An economist has questioned how the Government will afford all its promises after announcing its proposed billion-dollar transport plan. 

Independent economist Cameron Bagrie says it will lead to Kiwis facing rate hikes in the future to pay for everything.  

The Government unveiled on Monday a $20 billion transport plan which will see the Roads of National Significance project revamped with 15 new roads to be built.  

To help pay for it, motorists will face a $50 increase in vehicle registrations over the next two years. The Government will also move the entire vehicle fleet to paying Road User Charges - currently petrol vehicles are exempt. In major cities, congestion charges could also be on the way, forcing people who drive at busy times to pay. 

But questions are now being raised about how the Government will afford all of its promises around tax relief, returning to surplus and delivering on core government services and infrastructure.  

"We call it the impossible trinity and the Finance Minister has got three aims, wants to deliver the tax relief, wants to return to surplus, doesn't want to borrow too much money and wants to deliver on core government services and deliver on infrastructure. I think you can deliver two out of three," Bagrie told AM co-host Lloyd Burr.  

"It's going to be extremely difficult unless you can pull a rabbit out of a hat. So, one I think is ultimately going to need to go because otherwise we're going to see shortfalls on others and it's pretty clear what's going across the education sector, health, infrastructure, roading that we can't scrimp, we can't be too austere in those areas." 

It was revealed by the NZ Herald last month that transport officials had advised National it had undercooked its campaign costings by half, leaving a $24 billion hole. 

Bagire told AM on Tuesday morning the impact of the transport plan will see Kiwis paying more. 

"At the moment there is a funding gap that's been funded by temporary relief measures, but that's not sustainable over time, hence, over the coming years we're going to see a lot more charges, taxes, fees, whatever you like to call it whether it be directly out of government or indirectly out of local government," he said.  
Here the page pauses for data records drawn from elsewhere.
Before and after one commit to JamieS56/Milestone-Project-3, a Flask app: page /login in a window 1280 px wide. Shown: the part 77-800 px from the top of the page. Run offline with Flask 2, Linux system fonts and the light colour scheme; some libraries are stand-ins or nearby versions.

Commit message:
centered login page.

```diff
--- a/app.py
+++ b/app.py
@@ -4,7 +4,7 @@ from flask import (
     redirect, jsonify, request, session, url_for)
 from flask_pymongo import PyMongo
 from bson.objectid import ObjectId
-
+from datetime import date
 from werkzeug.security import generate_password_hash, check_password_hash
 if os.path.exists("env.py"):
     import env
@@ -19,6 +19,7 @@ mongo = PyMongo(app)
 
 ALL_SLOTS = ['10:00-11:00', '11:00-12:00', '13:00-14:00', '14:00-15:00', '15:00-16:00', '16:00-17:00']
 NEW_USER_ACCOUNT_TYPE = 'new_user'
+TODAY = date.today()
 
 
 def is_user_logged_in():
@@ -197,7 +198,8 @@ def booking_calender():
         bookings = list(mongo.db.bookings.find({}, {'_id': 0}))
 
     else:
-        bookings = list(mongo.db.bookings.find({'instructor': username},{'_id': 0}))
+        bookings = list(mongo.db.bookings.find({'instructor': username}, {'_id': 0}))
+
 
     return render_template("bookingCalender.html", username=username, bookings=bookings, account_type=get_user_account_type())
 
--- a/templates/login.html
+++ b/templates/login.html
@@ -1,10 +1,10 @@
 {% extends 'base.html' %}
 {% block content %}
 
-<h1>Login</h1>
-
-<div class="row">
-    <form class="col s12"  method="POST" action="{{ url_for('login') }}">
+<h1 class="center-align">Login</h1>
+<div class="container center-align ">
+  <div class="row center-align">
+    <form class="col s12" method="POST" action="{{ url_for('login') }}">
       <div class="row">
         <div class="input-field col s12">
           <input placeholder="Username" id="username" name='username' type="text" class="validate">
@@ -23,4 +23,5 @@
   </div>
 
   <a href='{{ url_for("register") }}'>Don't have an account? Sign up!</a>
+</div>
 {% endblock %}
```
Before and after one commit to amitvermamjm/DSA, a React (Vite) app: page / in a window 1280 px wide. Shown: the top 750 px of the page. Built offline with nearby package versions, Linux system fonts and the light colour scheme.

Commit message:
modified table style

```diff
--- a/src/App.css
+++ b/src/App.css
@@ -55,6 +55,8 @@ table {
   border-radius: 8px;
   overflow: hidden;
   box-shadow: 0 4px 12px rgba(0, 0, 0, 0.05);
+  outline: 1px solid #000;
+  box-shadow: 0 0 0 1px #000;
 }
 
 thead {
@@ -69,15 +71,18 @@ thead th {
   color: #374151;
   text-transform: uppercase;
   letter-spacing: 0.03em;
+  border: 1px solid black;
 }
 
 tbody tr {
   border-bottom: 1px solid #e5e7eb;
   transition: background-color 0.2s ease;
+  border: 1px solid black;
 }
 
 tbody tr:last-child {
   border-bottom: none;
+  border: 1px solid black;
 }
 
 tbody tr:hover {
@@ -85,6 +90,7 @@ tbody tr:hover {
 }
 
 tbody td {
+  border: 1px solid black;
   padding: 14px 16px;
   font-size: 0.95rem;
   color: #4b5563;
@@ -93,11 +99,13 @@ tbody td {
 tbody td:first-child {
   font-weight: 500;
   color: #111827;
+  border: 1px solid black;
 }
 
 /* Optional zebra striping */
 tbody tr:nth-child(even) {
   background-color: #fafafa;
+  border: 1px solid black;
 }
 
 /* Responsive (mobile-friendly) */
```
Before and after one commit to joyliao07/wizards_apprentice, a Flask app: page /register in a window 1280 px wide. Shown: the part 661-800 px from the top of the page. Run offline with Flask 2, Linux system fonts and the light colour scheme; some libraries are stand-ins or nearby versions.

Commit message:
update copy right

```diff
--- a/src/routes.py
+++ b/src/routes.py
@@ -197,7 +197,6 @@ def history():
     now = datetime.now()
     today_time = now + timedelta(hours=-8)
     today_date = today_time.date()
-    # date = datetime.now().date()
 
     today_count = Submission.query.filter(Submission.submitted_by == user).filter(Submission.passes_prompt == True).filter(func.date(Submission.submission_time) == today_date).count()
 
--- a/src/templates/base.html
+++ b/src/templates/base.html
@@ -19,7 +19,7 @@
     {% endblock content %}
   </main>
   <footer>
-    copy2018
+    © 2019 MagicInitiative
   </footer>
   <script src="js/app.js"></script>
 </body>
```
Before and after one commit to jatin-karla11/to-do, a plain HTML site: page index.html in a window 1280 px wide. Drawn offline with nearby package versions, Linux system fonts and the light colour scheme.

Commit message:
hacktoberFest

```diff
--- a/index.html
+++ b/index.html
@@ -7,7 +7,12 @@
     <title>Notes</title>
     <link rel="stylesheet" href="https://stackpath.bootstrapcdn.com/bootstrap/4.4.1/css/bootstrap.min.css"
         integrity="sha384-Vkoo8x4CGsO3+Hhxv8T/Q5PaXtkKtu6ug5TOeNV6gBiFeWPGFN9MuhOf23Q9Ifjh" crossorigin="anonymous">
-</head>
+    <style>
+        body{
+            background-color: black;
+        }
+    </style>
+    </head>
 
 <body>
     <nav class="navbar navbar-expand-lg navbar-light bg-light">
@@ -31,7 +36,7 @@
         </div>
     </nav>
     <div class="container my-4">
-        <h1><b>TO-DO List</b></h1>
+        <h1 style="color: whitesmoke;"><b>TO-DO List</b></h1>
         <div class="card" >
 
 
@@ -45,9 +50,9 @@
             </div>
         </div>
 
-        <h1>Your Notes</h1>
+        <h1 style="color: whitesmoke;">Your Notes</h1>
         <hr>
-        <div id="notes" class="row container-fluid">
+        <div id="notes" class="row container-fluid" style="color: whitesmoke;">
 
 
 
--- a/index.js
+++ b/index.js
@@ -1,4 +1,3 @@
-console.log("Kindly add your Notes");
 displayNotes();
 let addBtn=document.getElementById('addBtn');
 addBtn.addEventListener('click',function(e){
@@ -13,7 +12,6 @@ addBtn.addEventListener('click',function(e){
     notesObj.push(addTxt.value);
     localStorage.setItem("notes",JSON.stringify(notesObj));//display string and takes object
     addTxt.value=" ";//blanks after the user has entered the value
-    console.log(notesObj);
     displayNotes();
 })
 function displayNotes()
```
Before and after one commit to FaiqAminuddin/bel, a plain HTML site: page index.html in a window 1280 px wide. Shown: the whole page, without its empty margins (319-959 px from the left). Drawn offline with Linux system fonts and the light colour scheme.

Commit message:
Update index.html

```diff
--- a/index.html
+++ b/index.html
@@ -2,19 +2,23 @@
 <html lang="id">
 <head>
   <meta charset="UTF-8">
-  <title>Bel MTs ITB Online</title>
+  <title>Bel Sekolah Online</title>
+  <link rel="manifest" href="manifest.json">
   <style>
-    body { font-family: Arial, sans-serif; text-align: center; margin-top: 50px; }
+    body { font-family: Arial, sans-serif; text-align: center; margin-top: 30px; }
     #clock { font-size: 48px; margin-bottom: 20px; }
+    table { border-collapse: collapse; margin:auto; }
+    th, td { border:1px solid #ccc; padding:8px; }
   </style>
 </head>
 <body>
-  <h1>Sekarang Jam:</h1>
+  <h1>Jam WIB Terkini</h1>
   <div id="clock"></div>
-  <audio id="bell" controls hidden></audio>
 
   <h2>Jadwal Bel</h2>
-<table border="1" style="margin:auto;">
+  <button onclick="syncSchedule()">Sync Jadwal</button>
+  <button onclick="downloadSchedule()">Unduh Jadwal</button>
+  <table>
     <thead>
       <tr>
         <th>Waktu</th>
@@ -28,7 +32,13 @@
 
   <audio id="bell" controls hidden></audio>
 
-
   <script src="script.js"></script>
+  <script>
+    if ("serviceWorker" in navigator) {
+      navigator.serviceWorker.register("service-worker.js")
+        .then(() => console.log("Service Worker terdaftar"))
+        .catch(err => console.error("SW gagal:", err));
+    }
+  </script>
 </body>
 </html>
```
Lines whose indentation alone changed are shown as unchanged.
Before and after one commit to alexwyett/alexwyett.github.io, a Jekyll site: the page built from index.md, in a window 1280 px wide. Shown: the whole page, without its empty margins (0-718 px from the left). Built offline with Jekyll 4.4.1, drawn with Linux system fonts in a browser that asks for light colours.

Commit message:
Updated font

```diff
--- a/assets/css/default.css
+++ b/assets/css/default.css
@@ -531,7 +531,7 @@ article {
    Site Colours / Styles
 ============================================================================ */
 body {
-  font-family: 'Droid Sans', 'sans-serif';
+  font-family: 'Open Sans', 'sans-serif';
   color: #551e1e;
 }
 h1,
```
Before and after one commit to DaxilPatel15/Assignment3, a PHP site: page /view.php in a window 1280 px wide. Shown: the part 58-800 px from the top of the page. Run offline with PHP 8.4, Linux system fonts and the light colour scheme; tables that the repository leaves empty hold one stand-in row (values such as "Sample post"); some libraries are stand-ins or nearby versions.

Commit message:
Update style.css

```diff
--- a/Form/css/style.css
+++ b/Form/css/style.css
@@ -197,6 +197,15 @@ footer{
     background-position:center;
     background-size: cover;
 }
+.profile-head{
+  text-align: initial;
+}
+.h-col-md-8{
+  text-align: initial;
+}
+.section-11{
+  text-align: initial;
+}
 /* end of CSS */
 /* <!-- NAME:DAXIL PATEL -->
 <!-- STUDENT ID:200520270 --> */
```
"The government expects local government to throw a little bit more money into the tin as well and of course, what we know is that local government doesn't have an awful lot of money at the moment as well, so you can bet your bottom dollar this will add to rates pressure on the other side as well. So we're going to be paying more through an awful lot of mechanisms." 

The move by the Government to hike vehicle registrations, which will see them rake in an extra $660m hasn't gone down well with some members of the public, with one person calling it "ridiculous" and another saying it was a "money-making scheme".  

But Finance Minister Nicola Willis has defended the plan and ruled out any increases to GST during the Coalition's term in Government after the Opposition suggested it could be on the cards. 

Willis completely ruled out any increases to GST during the Government's term when she appeared on AM on Tuesday morning.  

"Yes, I can," she responded.  

"I saw my opponent on your show and heard her making up some fantasies about that and look having had some experience in releasing the policies of other parties, you've got to make sure they're right before you do it – and that one was completely off base."

Watch the full interview with Cameron Bagie above.